■ PROVIDED DATA
========================================

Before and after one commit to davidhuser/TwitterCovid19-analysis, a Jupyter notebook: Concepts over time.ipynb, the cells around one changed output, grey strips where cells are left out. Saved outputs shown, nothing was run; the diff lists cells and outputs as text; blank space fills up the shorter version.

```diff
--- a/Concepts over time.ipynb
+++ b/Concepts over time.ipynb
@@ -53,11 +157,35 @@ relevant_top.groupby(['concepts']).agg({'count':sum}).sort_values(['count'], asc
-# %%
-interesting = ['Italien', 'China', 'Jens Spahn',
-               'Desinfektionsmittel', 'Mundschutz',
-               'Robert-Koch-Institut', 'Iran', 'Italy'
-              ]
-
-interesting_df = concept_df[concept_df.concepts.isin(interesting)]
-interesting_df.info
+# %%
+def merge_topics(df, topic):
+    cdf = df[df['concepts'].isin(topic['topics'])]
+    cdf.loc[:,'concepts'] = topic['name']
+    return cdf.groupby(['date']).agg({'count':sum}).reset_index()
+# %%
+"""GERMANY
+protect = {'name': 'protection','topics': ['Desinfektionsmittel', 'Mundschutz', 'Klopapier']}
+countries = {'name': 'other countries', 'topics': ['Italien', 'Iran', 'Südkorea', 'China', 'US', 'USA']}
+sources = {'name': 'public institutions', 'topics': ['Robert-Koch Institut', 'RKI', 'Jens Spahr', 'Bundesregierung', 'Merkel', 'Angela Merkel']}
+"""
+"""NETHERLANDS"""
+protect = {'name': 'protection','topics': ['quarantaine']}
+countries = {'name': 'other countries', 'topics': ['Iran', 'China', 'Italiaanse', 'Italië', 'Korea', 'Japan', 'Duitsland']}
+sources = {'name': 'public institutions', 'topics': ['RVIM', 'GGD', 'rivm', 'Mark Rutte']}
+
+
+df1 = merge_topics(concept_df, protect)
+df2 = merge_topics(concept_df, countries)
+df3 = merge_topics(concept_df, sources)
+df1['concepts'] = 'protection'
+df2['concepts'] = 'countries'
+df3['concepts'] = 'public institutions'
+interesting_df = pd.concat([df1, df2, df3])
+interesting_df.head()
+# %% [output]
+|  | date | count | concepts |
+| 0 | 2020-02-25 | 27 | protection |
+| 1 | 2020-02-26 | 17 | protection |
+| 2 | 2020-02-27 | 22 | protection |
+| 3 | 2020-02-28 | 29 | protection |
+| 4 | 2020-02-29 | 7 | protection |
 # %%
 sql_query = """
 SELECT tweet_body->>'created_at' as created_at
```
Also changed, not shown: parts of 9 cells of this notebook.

========================================

Print all of the entries exactly as they are written.

Before and after one commit to davidhuser/TwitterCovid19-analysis, a Jupyter notebook: Concepts over time.ipynb, the cells around one changed output, grey strips where cells are left out. Saved outputs shown, nothing was run; the diff lists cells and outputs as text; blank space fills up the shorter version.

```diff
--- a/Concepts over time.ipynb
+++ b/Concepts over time.ipynb
@@ -53,11 +157,35 @@ relevant_top.groupby(['concepts']).agg({'count':sum}).sort_values(['count'], asc
-# %%
-interesting = ['Italien', 'China', 'Jens Spahn',
-               'Desinfektionsmittel', 'Mundschutz',
-               'Robert-Koch-Institut', 'Iran', 'Italy'
-              ]
-
-interesting_df = concept_df[concept_df.concepts.isin(interesting)]
-interesting_df.info
+# %%
+def merge_topics(df, topic):
+    cdf = df[df['concepts'].isin(topic['topics'])]
+    cdf.loc[:,'concepts'] = topic['name']
+    return cdf.groupby(['date']).agg({'count':sum}).reset_index()
+# %%
+"""GERMANY
+protect = {'name': 'protection','topics': ['Desinfektionsmittel', 'Mundschutz', 'Klopapier']}
+countries = {'name': 'other countries', 'topics': ['Italien', 'Iran', 'Südkorea', 'China', 'US', 'USA']}
+sources = {'name': 'public institutions', 'topics': ['Robert-Koch Institut', 'RKI', 'Jens Spahr', 'Bundesregierung', 'Merkel', 'Angela Merkel']}
+"""
+"""NETHERLANDS"""
+protect = {'name': 'protection','topics': ['quarantaine']}
+countries = {'name': 'other countries', 'topics': ['Iran', 'China', 'Italiaanse', 'Italië', 'Korea', 'Japan', 'Duitsland']}
+sources = {'name': 'public institutions', 'topics': ['RVIM', 'GGD', 'rivm', 'Mark Rutte']}
+
+
+df1 = merge_topics(concept_df, protect)
+df2 = merge_topics(concept_df, countries)
+df3 = merge_topics(concept_df, sources)
+df1['concepts'] = 'protection'
+df2['concepts'] = 'countries'
+df3['concepts'] = 'public institutions'
+interesting_df = pd.concat([df1, df2, df3])
+interesting_df.head()
+# %% [output]
+|  | date | count | concepts |
+| 0 | 2020-02-25 | 27 | protection |
+| 1 | 2020-02-26 | 17 | protection |
+| 2 | 2020-02-27 | 22 | protection |
+| 3 | 2020-02-28 | 29 | protection |
+| 4 | 2020-02-29 | 7 | protection |
 # %%
 sql_query = """
 SELECT tweet_body->>'created_at' as created_at
```
Also changed, not shown: parts of 9 cells of this notebook.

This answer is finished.